The University of Louisville Volleyball Team in Eco-Friendly Fashion
Styled and written by Christine Fellingham | Photos by Kylene White | Hair and makeup by Jill Higginbotham and Mariah Sanchez for J Michael’s Spa & Salon
Green thinking is redefining how we dress. From sustainable fabrics to recycled materials and thrift-store chic, there’s a shift away from overconsumption towards ecologically-aware wardrobe building.
Eager to support this new fashion philosophy, we shopped local for eco-chic looks, then headed to our own rain forest at The Louisville Zoo for a nature-inspired fashion shoot. And, because their generation will soon be running the planet, we asked the University of Louisville Women’s Volleyball team to come along as models. This imposing team of young women put their personal twists on the styles and shared their thoughts on shopping green.
Fabrics woven by a co-op in India are turned into the fair-trade fashions made by local fashion collaborative Anchal Project. “I try to shop at local and authentic places. It’s pricier but the clothing lasts much longer and was made in a more eco-friendly environment,” says Phekran.

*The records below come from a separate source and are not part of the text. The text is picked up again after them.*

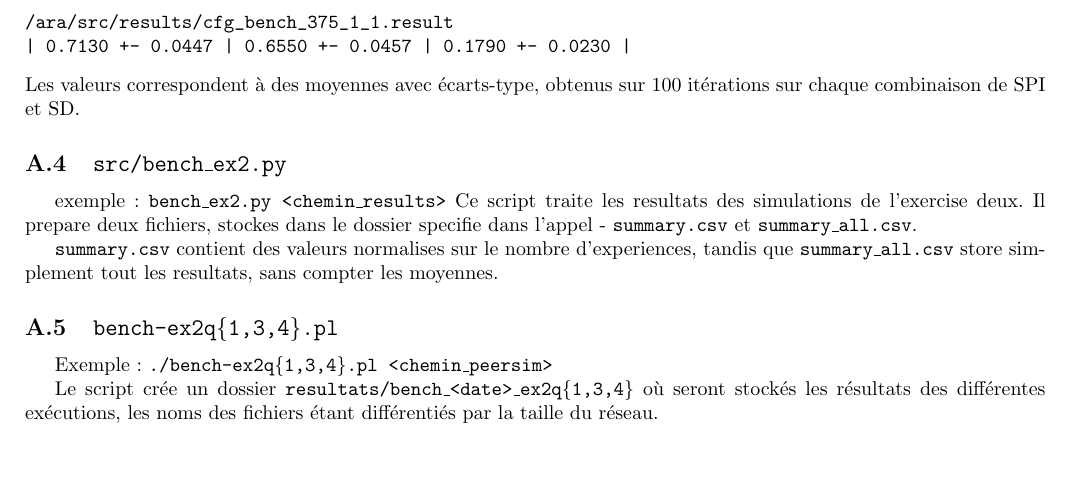
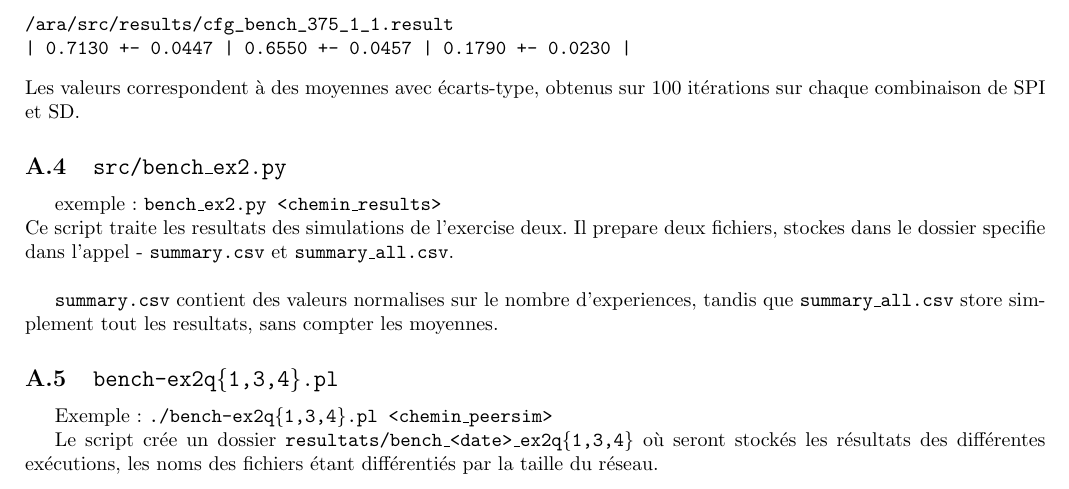
Before and after one commit to lplit/ara, a LaTeX document (rapport/rapport.tex): part of page 6 of 13, cut so that both start at the same text, the shorter picture padded with empty space. Compiled offline with pdfLaTeX; an older LaTeX class or package is replaced by its successor.

Commit message:
Formatting rapport

```diff
--- a/rapport/rapport.tex
+++ b/rapport/rapport.tex
@@ -399,8 +399,8 @@ Les valeurs correspondent à des moyennes avec écarts-type, obtenus sur
 
 
 \subsection{\texttt{src/bench\_ex2.py}}
-exemple: \texttt{bench\_ex2.py <chemin\_results>}
-Ce script traite les resultats des simulations de l'exercise deux. Il prepare deux fichiers, stockes dans le dossier specifie dans l'appel - \texttt{summary.csv} et \texttt{summary\_all.csv}.
+exemple: \texttt{bench\_ex2.py <chemin\_results>}\\
+Ce script traite les resultats des simulations de l'exercise deux. Il prepare deux fichiers, stockes dans le dossier specifie dans l'appel - \texttt{summary.csv} et \texttt{summary\_all.csv}.\\
 
 \texttt{summary.csv} contient des valeurs normalises sur le nombre d'experiences, tandis que \texttt{summary\_all.csv} store simplement tout les resultats, sans compter les moyennes.
 
```
Also changed, not shown: rapport/rapport.pdf.
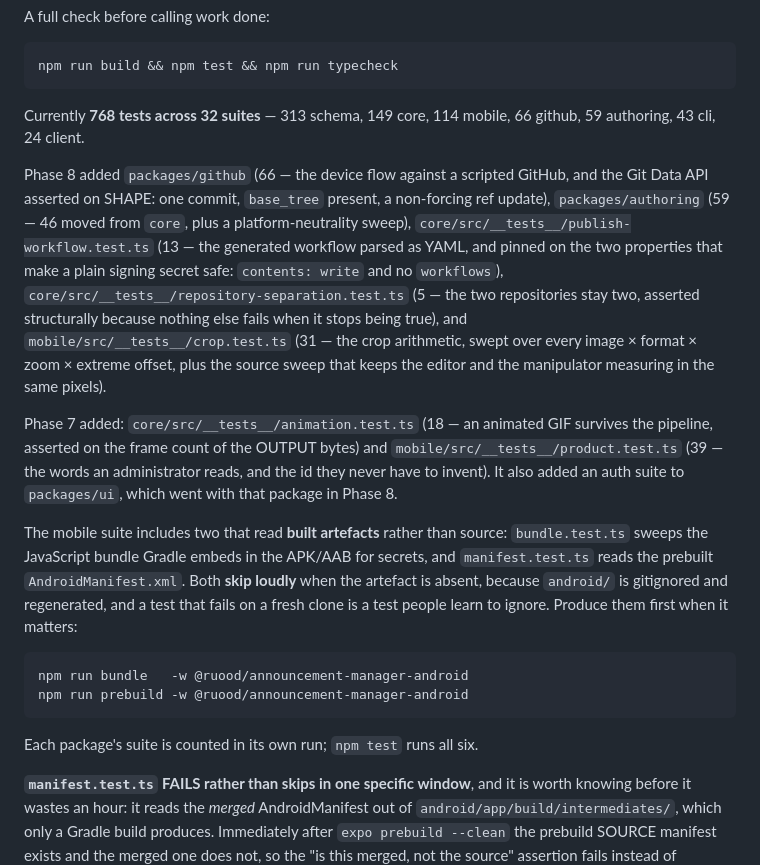
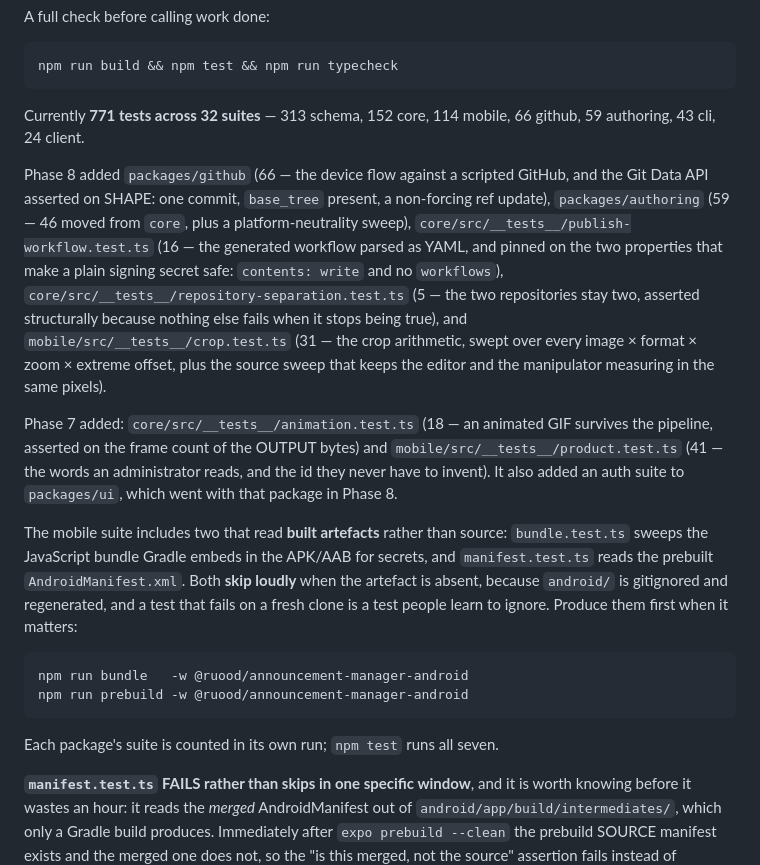
Before and after one commit to Adil-Asad/ruood-manager, a Markdown page: CLAUDE.md, the part around the change. GitHub-like rendering.

Commit message:
Correct the test counts in CLAUDE.md
The figures were written mid-Phase-8 and three suites grew before it landed,
so the headline disagreed with both the tree and the Phase 8 commit message.

  768 -> 771 across 32 suites, and core 149 -> 152
  publish-workflow.test.ts  13 -> 16
  product.test.ts           39 -> 41
  "npm test runs all six" -> seven; packages/authoring made it seven

Verified by running every suite rather than by arithmetic. The breakdown now
sums to the headline. The RUOOD Lab figures alongside them — 209 announcement
tests across 12 suites, 1494 across 62 — were already exact and are unchanged.

Co-Authored-By: Claude Opus 5 <noreply@anthropic.com>

````diff
--- a/CLAUDE.md
+++ b/CLAUDE.md
@@ -210,14 +210,14 @@ A full check before calling work done:
 npm run build && npm test && npm run typecheck
 ```
 
-Currently **768 tests across 32 suites** — 313 schema, 149 core, 114 mobile,
+Currently **771 tests across 32 suites** — 313 schema, 152 core, 114 mobile,
 66 github, 59 authoring, 43 cli, 24 client.
 
 Phase 8 added `packages/github` (66 — the device flow against a scripted GitHub,
 and the Git Data API asserted on SHAPE: one commit, `base_tree` present, a
 non-forcing ref update), `packages/authoring` (59 — 46 moved from `core`, plus a
 platform-neutrality sweep), `core/src/__tests__/publish-workflow.test.ts`
-(13 — the generated workflow parsed as YAML, and pinned on the two properties
+(16 — the generated workflow parsed as YAML, and pinned on the two properties
 that make a plain signing secret safe: `contents: write` and no `workflows`),
 `core/src/__tests__/repository-separation.test.ts` (5 — the two repositories
 stay two, asserted structurally because nothing else fails when it stops being
@@ -227,7 +227,7 @@ keeps the editor and the manipulator measuring in the same pixels).
 
 Phase 7 added: `core/src/__tests__/animation.test.ts` (18 — an animated GIF
 survives the pipeline, asserted on the frame count of the OUTPUT bytes) and
-`mobile/src/__tests__/product.test.ts` (39 — the words an administrator reads,
+`mobile/src/__tests__/product.test.ts` (41 — the words an administrator reads,
 and the id they never have to invent). It also added an auth suite to
 `packages/ui`, which went with that package in Phase 8.
 
@@ -242,7 +242,7 @@ ignore. Produce them first when it matters:
 npm run bundle   -w @ruood/announcement-manager-android
 npm run prebuild -w @ruood/announcement-manager-android
 ```
-Each package's suite is counted in its own run; `npm test` runs all six.
+Each package's suite is counted in its own run; `npm test` runs all seven.
 
 **`manifest.test.ts` FAILS rather than skips in one specific window**, and it is
 worth knowing before it wastes an hour: it reads the *merged* AndroidManifest
````
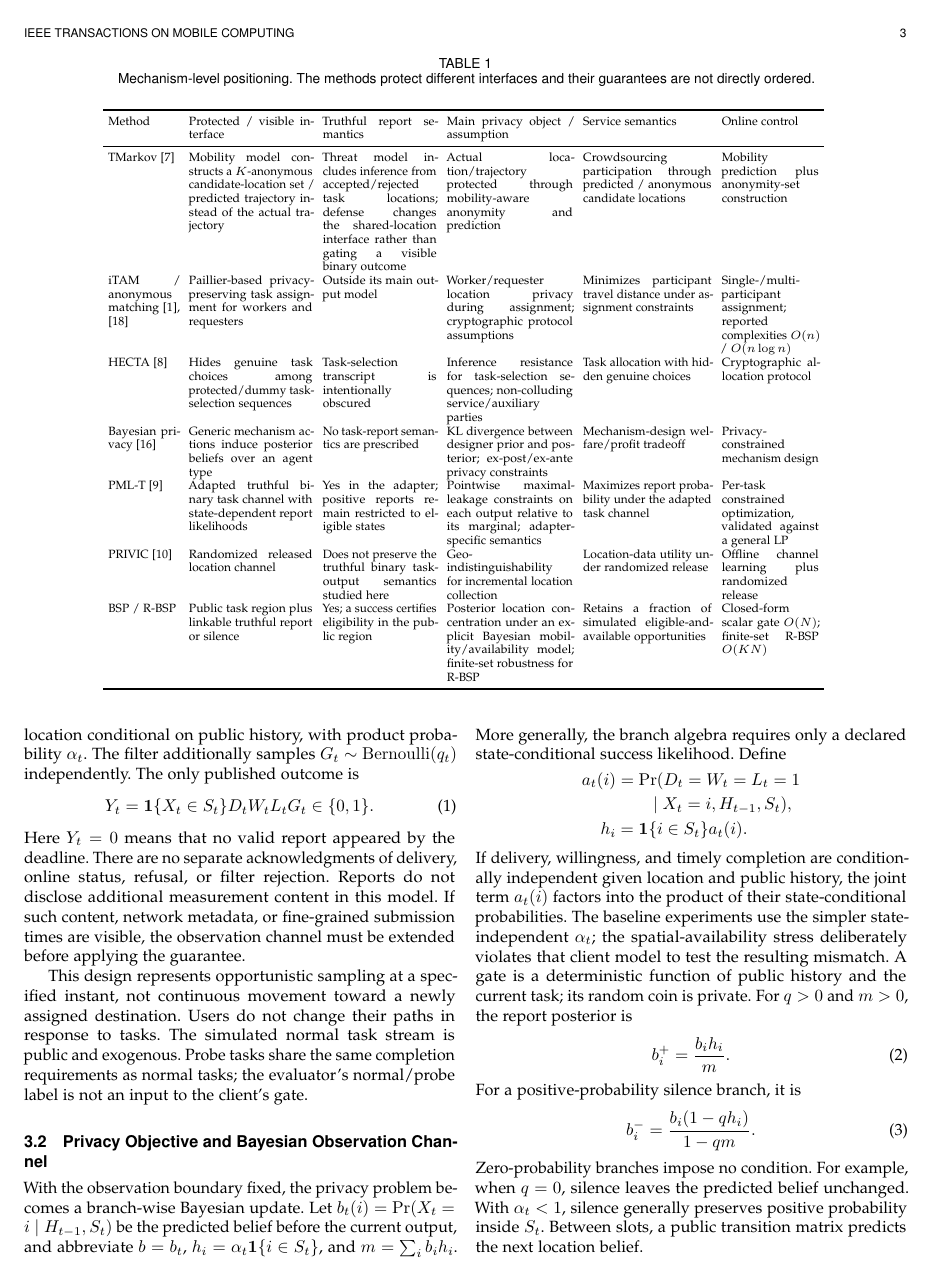
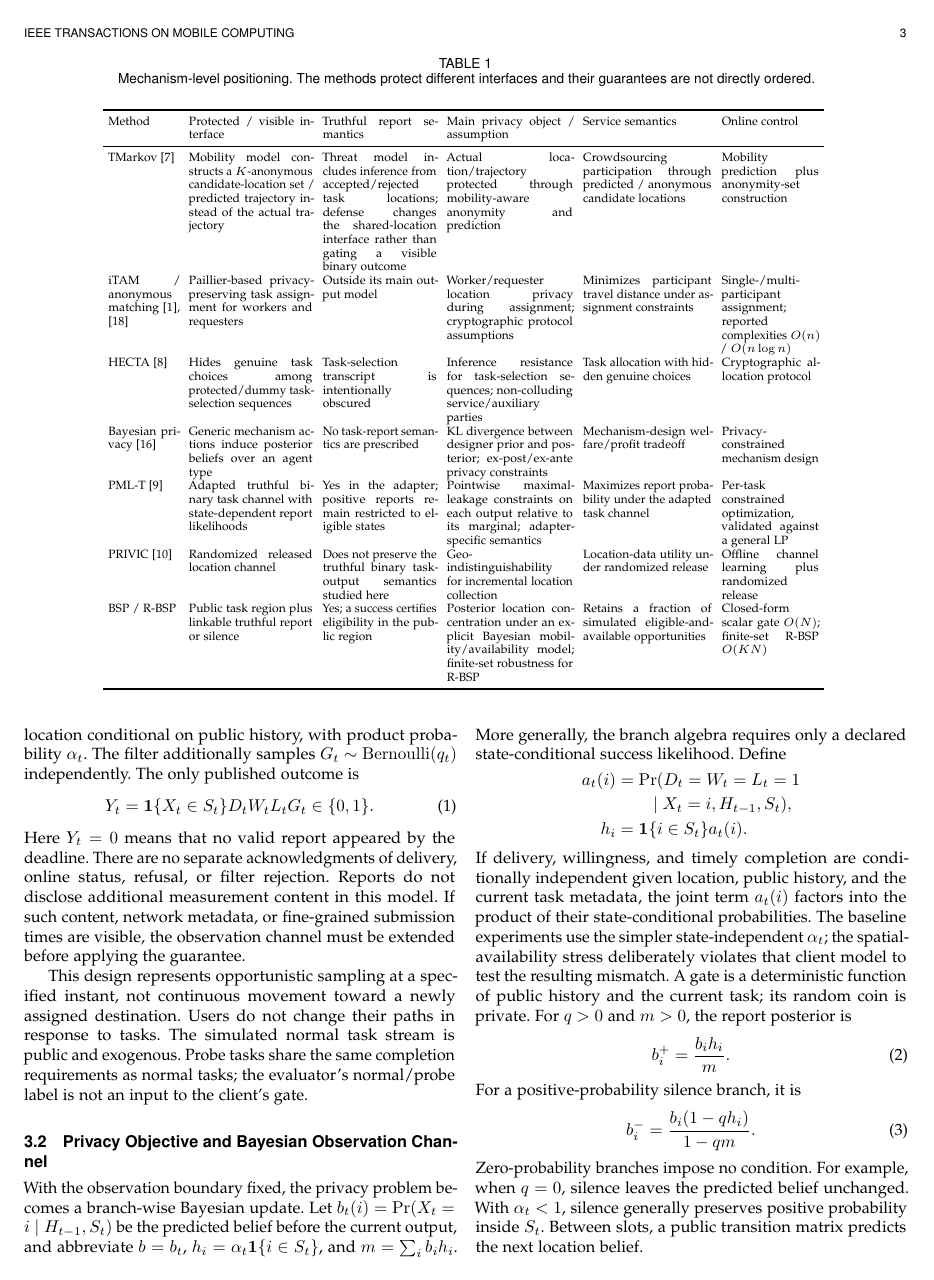
Before and after one commit to js110/Bpaper, a LaTeX paper (paper/main.tex): page 3 of 11. Compiled offline with pdfLaTeX.

Commit message:
Tighten conditional success model wording

```diff
--- a/paper/main.tex
+++ b/paper/main.tex
@@ -103,7 +103,7 @@ a_t(i)&=\Pr(D_t=W_t=L_t=1 \\
 h_i&=\ind\{i\in S_t\}a_t(i).
 \end{aligned}
 \]
-If delivery, willingness, and timely completion are conditionally independent given location and public history, the joint term $a_t(i)$ factors into the product of their state-conditional probabilities. The baseline experiments use the simpler state-independent $\alpha_t$; the spatial-availability stress deliberately violates that client model to test the resulting mismatch. A gate is a deterministic function of public history and the current task; its random coin is private. For $q>0$ and $m>0$, the report posterior is
+If delivery, willingness, and timely completion are conditionally independent given location, public history, and the current task metadata, the joint term $a_t(i)$ factors into the product of their state-conditional probabilities. The baseline experiments use the simpler state-independent $\alpha_t$; the spatial-availability stress deliberately violates that client model to test the resulting mismatch. A gate is a deterministic function of public history and the current task; its random coin is private. For $q>0$ and $m>0$, the report posterior is
 \begin{equation}
  b_i^+=\frac{b_i h_i}{m}.
  \label{eq:positive}
```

Earrings hand-made from nut shells by Ecuadorian artists support a fair-trade initiative while adding visual interest to any outfit. “I’m trying to be more selective about what I buy,” says Anna DeBeers, who regularly shops and donates clothes at Goodwill.
Pops of Print
Florals and leaf prints are appearing everywhere– and look especially fresh on spring’s elevated joggers.
A hand-stitched jacket by Anchal Project is a striking anti-fast-fashion statement.
In Full Bloom
Plant-based styling products helped create the frizz-proof waves that flatter this tropical print cotton dress.
Back to Nature
Mineral makeup, shell jewelry and cotton dresses combine style and green sensibilities.
Relaxed shapes and a glimpse of midriff match the laid-back vibe of sustainability-centric fashion thinking.
Less is More
Pairing this simple cotton dress with shell jewelry and mineral makeup is a stunning move towards minimalism. “I’ve learned to ask myself, ‘Do I need this?’” says Phekran.